Monday, December 7, 2009

Don't hate Christmas!

In my office today the young receptionist was grumbling as she waded through the box of Christmas decorations. Eventually she exploded: "I hate Christmas!"

I went over to assist the unpacking of the tree, and talked about how, as a dedicated Church-goer and collector of Christmas decorations, I love Christmas.

I know what she means though. For many people Christmas is a rush from one end of year festive occasion, to another shopping trip, to another worry about how much this is all costing, to another panic over family expectations and so on.

Over the years I have tried to simplify our experience of Christmas and help us all enjoy it more. I want to share some of our practices with you.

1. Be upfront and let each other know what you want for Christmas
There is a funny sort of belief which is quite prevalent in our society, that if we really love each other we automatically know what the other would want for Christmas, and where we could get it, so that they can be surprised on the day with the perfect present. We feel as though this is totally unrealistic. People who love each other are quite often unaware of what the other wants. I believe that we need to be willing to help our loved ones out by giving a hint or two or a whole list of suggestions, so that they don't waste their money and time getting something which will not be appreciated.

In our house we give each other quite extensive lists of things -some quite expensive (in our standards) and some things quite inexpensive. We all choose something to purchase from the list of things we know our loved ones want. Often we add a small 'joke' present as well, but nothing elaborate.

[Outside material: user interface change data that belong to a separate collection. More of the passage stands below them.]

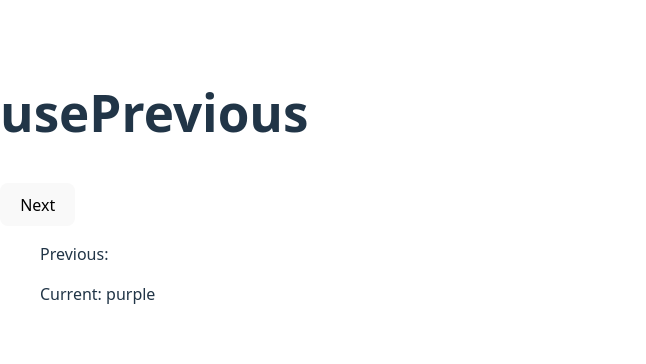
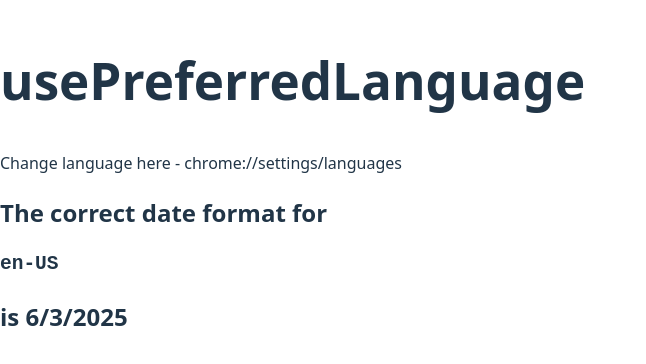
Before and after one commit to felixpherry/use-hooks, a React (Vite) app: page / in a window 1280 px wide. Shown: the part 218-582 px from the top of the page, without its empty margins (0-646 px from the left). Built offline with nearby package versions, Linux system fonts and the light colour scheme.

Commit message:
feat: implement usePreferredLanguage

```diff
--- a/src/App.tsx
+++ b/src/App.tsx
@@ -1,43 +1,16 @@
-import * as React from 'react';
-import usePrevious from './hooks/004-usePrevious/usePrevious';
-
-function getRandomColor() {
-  const colors = ['green', 'blue', 'purple', 'red', 'pink'];
-  return colors[Math.floor(Math.random() * colors.length)];
-}
+import usePreferredLanguage from './hooks/005-usePreferredLanguage/usePreferredLanguage';
 
 export default function App() {
-  const [color, setColor] = React.useState(getRandomColor());
-  const previousColor = usePrevious(color);
-
-  const handleClick = () => {
-    function getNewColor() {
-      const newColor = getRandomColor();
-      if (color === newColor) {
-        getNewColor();
-      } else {
-        setColor(newColor);
-      }
-    }
-    getNewColor();
-  };
+  const language = usePreferredLanguage();
 
   return (
     <section>
-      <h1>usePrevious</h1>
-      <button className='link' onClick={handleClick}>
-        Next
-      </button>
-      <article>
-        <figure>
-          <p style={{ background: `var(--${previousColor})` }} />
-          <figcaption>Previous: {previousColor}</figcaption>
-        </figure>
-        <figure>
-          <p style={{ background: `var(--${color})` }} />
-          <figcaption>Current: {color}</figcaption>
-        </figure>
-      </article>
+      <h1>usePreferredLanguage</h1>
+      <p>Change language here - chrome://settings/languages</p>
+      <h2>
+        The correct date format for <pre>{language}</pre> is{' '}
+        <time>{new Date(Date.now()).toLocaleDateString(language)}</time>
+      </h2>
     </section>
   );
 }
--- /dev/null
+++ b/src/hooks/005-usePreferredLanguage/usePreferredLanguage.ts
@@ -0,0 +1,24 @@
+import React from 'react';
+
+function getPreferredLanguageSubscribe(cb: () => void) {
+  window.addEventListener('languagechange', cb);
+  return () => window.removeEventListener('languagechange', cb);
+}
+
+function getPreferredLanguageSnapshot(): string {
+  return navigator.language;
+}
+
+function getPreferredLanguageServerSnapshot(): string {
+  throw new Error('usePreferred language is a client-only-hook');
+}
+
+export default function usePreferredLanguage() {
+  const language = React.useSyncExternalStore(
+    getPreferredLanguageSubscribe,
+    getPreferredLanguageSnapshot,
+    getPreferredLanguageServerSnapshot
+  );
+
+  return language;
+}
```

This one practice takes a huge amount of stress out of the gift-giving.

2. Keep away from the shops

I mostly buy things on the internet. I love this way of purchasing because it is so convenient and I am not tempted to buy more things than I want, or to purchase coffee and cake to reward myself for venturing in overcrowded shops in the heat of summer.

This year my work party has suggested that our 'secret santa' gift to each other should cost less than $10 and come from an Op Shop. Easy!

3. Make up some family events or decorations

Putting meaning in Christmas is a matter of doing things which bring joy, rather than purchasing things. It can be anything from decorating the tree together to going to a
Carols by Candlelight' service on the school oval. Lots of families walk around the neighbourhood and look at the houses which have put up special lights displays.

I love to add a personal touch with the things I make to decorate the house. Each year the collection grows and I feel like I have found an old friend when I unpack these things each year. I made the tree quilt a few years ago now, and am currently working on a quilted Advent calendar.

4. Keep it simple

Years ago we made a budget for Christmas and it has hardly changed since. Our view was that this was a Christmas gift, not a birthday present. It would have a specified dollar value and that was how it would be.

Similarly we like to enjoy nice foods at Christmas, and in the past I often felt stressed about it. Now my family talks over the menu and encourages me to keep the plans tasty but easy. A stressed mother makes for a stressed day. A relaxed mother makes for a happy day.

We have a special breakfast -and this enables us to feel festive all day -and a light but tasty lunch (often served cold in Perth's hot weather) and we linger over it.

Dinner is often just lunch's leftovers.

As we often give each other DVDs at Christmas, there is usually some kind of new blockbuster to watch together and relax.

Our extended family meets up for a special celebration on Boxing Day. We all bring a contribution to the meal. At first some people were unsure about it not being on Christmas day, but now we realise how much less stressed and tired the children are if they can spread the family obligations over the two days, and we all can be much more relaxed and at ease.

5. Remember where it started

Christmas belonged to Jesus long before the stores took it over and turned it into a festival to greed. Sing a few Christmas carols, listen to Handel's "Messiah", read Charles Dicken's "A Christmas Carol", maybe even venture into a local Church. You need the context of the celebration to make it meaningful.

I wish you all a peaceful start to the Christmas time.